(Front-end code edit data)

··········

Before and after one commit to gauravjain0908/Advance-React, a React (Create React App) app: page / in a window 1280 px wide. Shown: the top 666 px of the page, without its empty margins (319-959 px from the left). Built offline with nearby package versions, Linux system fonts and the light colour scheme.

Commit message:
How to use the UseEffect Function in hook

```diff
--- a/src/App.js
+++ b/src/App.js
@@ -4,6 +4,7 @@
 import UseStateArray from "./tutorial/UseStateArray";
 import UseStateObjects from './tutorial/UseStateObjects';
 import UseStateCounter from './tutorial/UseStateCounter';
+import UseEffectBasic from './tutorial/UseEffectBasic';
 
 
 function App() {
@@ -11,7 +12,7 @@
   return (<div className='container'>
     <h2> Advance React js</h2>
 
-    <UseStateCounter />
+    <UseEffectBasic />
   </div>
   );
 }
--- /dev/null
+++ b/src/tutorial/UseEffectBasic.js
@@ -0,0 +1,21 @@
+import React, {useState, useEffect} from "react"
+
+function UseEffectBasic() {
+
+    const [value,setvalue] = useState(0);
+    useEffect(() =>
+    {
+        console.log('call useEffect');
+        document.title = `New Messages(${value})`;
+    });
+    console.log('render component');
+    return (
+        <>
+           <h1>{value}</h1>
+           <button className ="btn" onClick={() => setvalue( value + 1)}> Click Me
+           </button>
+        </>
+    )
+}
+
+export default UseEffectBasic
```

··········

## Work item
Restate the records above word for word.

## Your response
Before and after one commit to gauravjain0908/Advance-React, a React (Create React App) app: page / in a window 1280 px wide. Shown: the top 666 px of the page, without its empty margins (319-959 px from the left). Built offline with nearby package versions, Linux system fonts and the light colour scheme.

Commit message:
How to use the UseEffect Function in hook

```diff
--- a/src/App.js
+++ b/src/App.js
@@ -4,6 +4,7 @@
 import UseStateArray from "./tutorial/UseStateArray";
 import UseStateObjects from './tutorial/UseStateObjects';
 import UseStateCounter from './tutorial/UseStateCounter';
+import UseEffectBasic from './tutorial/UseEffectBasic';
 
 
 function App() {
@@ -11,7 +12,7 @@
   return (<div className='container'>
     <h2> Advance React js</h2>
 
-    <UseStateCounter />
+    <UseEffectBasic />
   </div>
   );
 }
--- /dev/null
+++ b/src/tutorial/UseEffectBasic.js
@@ -0,0 +1,21 @@
+import React, {useState, useEffect} from "react"
+
+function UseEffectBasic() {
+
+    const [value,setvalue] = useState(0);
+    useEffect(() =>
+    {
+        console.log('call useEffect');
+        document.title = `New Messages(${value})`;
+    });
+    console.log('render component');
+    return (
+        <>
+           <h1>{value}</h1>
+           <button className ="btn" onClick={() => setvalue( value + 1)}> Click Me
+           </button>
+        </>
+    )
+}
+
+export default UseEffectBasic
```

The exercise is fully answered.